Highly-respected American commentators Jason Boxt and Robert Moran, who are in Edinburgh for this weekend’s Festival of Politics, said they expected Scotland to follow the American trend where fracking has surged in popularity.

Jason Boxt, left, and Robert Moran. Picture: Esme Allen

Jason Boxt, left, and Robert Moran. Picture: Esme Allen

Protesters in England have reacted angrily to exploratory drilling probes, with eco- warriors doing battle with police.

And while those scenes of anger could be repeated here, Mr Boxt and Mr Moran believe within half a decade people here will be receptive to fracking, as the benefits become clear in a carbon copy of how the industry has been received in the United States.

Mr Boxt, who is aligned to the Democrats, said: “I feel like Scotland is today where the United States was maybe four or five years ago. In the United States, there’s very enthusiastic support from the right-wing [parties] and then you see in the centre there’s a resignation that fracking is here to stay.

“The fear mongering that we saw in the United States a few years back has dissipated. Quite honestly the scientific technology has grown at a pace that may not be matched in a lot of other industries – on how to access, extract and how to synthesise natural gas.
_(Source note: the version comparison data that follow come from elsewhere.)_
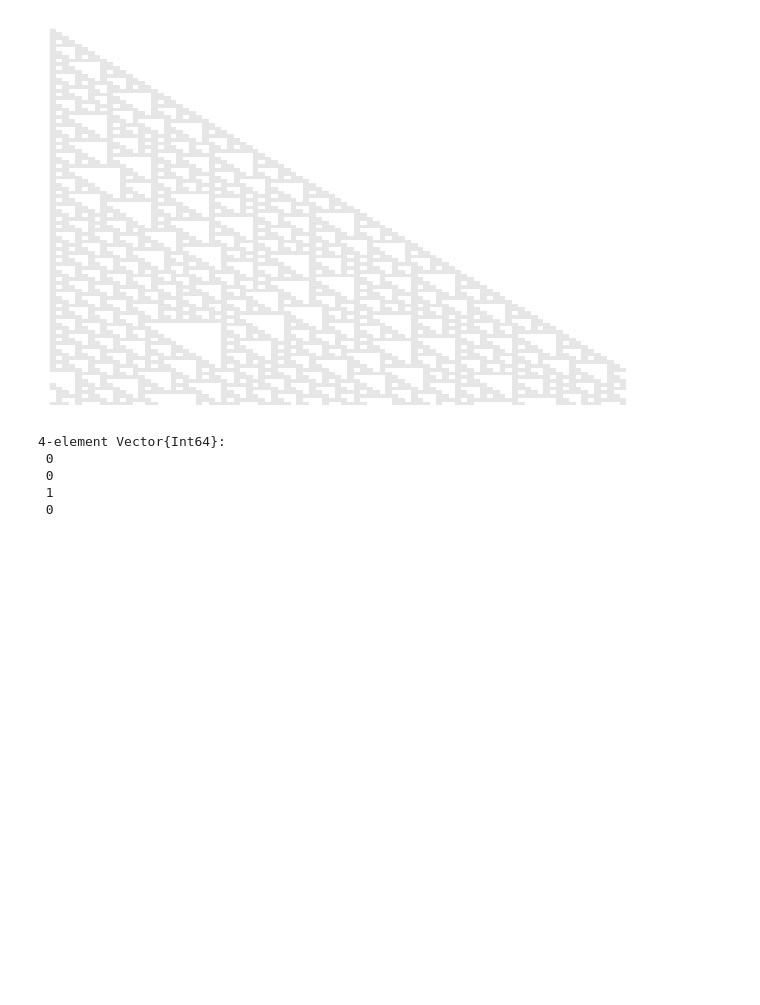
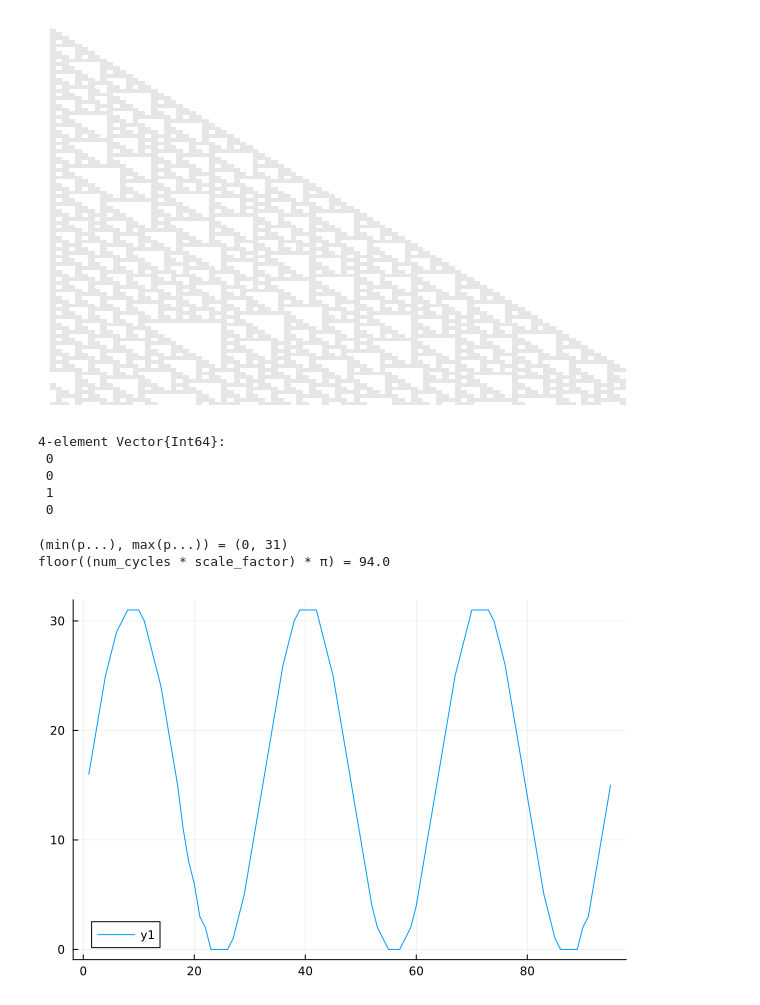
Before and after one commit to ORBAT/Musica, a Jupyter notebook: src/scratch.ipynb, the cells around one changed output. Drawn from its saved outputs; the diff is of its cells as text; code cells hidden in the pictures; blank space fills up the shorter version.

```diff
--- a/src/scratch.ipynb
+++ b/src/scratch.ipynb
@@ -227,3 +227,16 @@ ca(state)
  0
  1
  0
+# %%
+using Plots
+scale_factor = 5
+y_max_val_half = 16
+num_cycles = 6
+p = map(x -> Int(floor(y_max_val_half * (sin(x / scale_factor) + 1))), 0:floor((num_cycles * scale_factor)π))
+@show min(p...), max(p...)
+@show floor((num_cycles * scale_factor)π)
+plot(p)
+# %% [output]
+(min(p...), max(p...)) = (0, 31)
+floor((num_cycles * scale_factor) * π) = 94.0
+[figure, added]
```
“It has come on so quickly that it’s deflated the sails of those who have been anti-fracking.

“I would be shocked if Scotland wasn’t supportive of fracking in five years.”
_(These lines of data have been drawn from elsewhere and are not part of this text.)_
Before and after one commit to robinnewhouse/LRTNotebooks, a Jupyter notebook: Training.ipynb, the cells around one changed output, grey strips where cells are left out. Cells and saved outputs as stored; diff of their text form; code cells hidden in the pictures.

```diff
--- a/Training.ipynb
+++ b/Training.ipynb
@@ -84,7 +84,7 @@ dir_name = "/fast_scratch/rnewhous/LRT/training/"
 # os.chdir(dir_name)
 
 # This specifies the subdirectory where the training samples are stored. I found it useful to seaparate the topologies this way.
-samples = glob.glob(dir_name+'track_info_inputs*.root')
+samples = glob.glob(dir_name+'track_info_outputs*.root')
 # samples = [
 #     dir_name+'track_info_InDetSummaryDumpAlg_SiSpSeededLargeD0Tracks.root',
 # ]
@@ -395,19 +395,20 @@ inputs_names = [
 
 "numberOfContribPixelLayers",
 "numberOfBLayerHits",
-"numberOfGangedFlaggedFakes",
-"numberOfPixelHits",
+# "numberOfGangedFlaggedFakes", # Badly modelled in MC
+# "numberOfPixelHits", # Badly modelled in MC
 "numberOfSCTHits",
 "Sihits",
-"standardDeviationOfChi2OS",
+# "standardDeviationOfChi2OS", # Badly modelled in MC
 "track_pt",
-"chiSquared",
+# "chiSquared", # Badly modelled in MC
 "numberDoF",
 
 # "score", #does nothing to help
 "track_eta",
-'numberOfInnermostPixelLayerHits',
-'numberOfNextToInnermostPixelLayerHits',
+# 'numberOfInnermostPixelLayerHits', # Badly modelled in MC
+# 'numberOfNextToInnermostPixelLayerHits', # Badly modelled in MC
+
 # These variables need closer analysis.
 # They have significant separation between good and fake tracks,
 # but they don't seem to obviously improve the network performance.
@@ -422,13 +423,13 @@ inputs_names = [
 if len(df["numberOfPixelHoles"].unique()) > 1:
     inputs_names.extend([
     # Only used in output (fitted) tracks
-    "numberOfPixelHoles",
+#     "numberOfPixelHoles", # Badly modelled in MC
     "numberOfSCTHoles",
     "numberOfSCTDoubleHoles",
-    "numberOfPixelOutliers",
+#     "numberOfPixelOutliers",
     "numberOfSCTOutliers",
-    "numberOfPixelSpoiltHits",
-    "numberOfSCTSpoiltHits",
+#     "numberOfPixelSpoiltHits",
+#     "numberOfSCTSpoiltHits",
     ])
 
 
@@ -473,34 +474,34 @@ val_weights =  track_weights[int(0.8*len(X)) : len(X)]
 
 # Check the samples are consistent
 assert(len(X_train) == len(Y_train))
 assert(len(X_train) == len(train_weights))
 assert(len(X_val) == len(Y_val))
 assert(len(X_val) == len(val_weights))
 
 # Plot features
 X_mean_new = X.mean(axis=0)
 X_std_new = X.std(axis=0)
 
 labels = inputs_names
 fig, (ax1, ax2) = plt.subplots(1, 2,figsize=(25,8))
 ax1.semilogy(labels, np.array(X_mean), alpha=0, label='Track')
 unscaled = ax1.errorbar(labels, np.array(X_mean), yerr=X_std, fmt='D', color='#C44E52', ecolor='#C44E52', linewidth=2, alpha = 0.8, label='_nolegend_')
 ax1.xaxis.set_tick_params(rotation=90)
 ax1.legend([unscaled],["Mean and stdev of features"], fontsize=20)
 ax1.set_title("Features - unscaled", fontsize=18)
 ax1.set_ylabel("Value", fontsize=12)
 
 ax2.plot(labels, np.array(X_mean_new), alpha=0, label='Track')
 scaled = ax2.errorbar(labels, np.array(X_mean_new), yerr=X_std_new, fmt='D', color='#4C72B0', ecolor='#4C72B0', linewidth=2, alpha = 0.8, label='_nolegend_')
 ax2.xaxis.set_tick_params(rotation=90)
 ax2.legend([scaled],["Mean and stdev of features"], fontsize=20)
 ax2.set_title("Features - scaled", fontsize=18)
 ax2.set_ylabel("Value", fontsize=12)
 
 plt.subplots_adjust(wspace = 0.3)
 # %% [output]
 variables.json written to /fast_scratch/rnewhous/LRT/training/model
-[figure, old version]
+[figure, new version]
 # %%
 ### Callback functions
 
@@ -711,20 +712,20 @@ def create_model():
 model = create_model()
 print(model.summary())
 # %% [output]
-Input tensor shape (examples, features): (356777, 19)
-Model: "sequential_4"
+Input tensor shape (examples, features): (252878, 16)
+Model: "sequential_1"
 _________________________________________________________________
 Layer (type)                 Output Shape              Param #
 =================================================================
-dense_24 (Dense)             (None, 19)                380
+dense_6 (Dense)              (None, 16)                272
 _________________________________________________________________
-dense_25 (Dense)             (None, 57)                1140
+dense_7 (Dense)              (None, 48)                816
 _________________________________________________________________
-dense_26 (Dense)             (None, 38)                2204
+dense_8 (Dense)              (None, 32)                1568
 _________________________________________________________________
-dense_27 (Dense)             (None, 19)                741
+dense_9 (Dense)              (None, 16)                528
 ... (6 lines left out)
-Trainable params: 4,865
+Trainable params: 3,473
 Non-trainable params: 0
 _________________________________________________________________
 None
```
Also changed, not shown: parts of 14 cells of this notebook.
Parts of Mid, East and West Lothian, which are rich in shale deposits, face being put out to tender for fracking later this year by the UK Department for Energy and Climate Change.

Hydraulic fracturing, known as fracking, which has sparked ugly protests this month in West Sussex, is the process of drilling and injecting fluid into the ground at a high pressure to crack shale rocks and release natural gas. Shale beds provided just one per cent of America’s natural gas supply in 2000, but that figure has since soared to nearly 25 per cent.

Mr Moran, a Republican campaign manager pollster, said the US was approaching “energy independence” in part because of fracking.

He said an independent Scotland could similarly benefit from the controversial method of extracting gas, but said campaigners faced a “very high hurdle” to achieve a majority Yes vote at next year’s independence referendum.

Pressure group Frack Off fears widespread gas extraction would lead to a network of roads and pipelines that would result in more water and air pollution.

Referendum high on the agenda

The Festival of Politics closes tomorrow after bringing together heavyweight debaters with the elite of Scottish politics.

The referendum featured highly as a topic, as did Scotland’s defence capabilities. A spokeswoman said: “This year’s festival is sharp, relevant and brings together the best thinkers and commentators in their field to discuss the big issues of the day.”

The festival runs in the Scottish Parliament.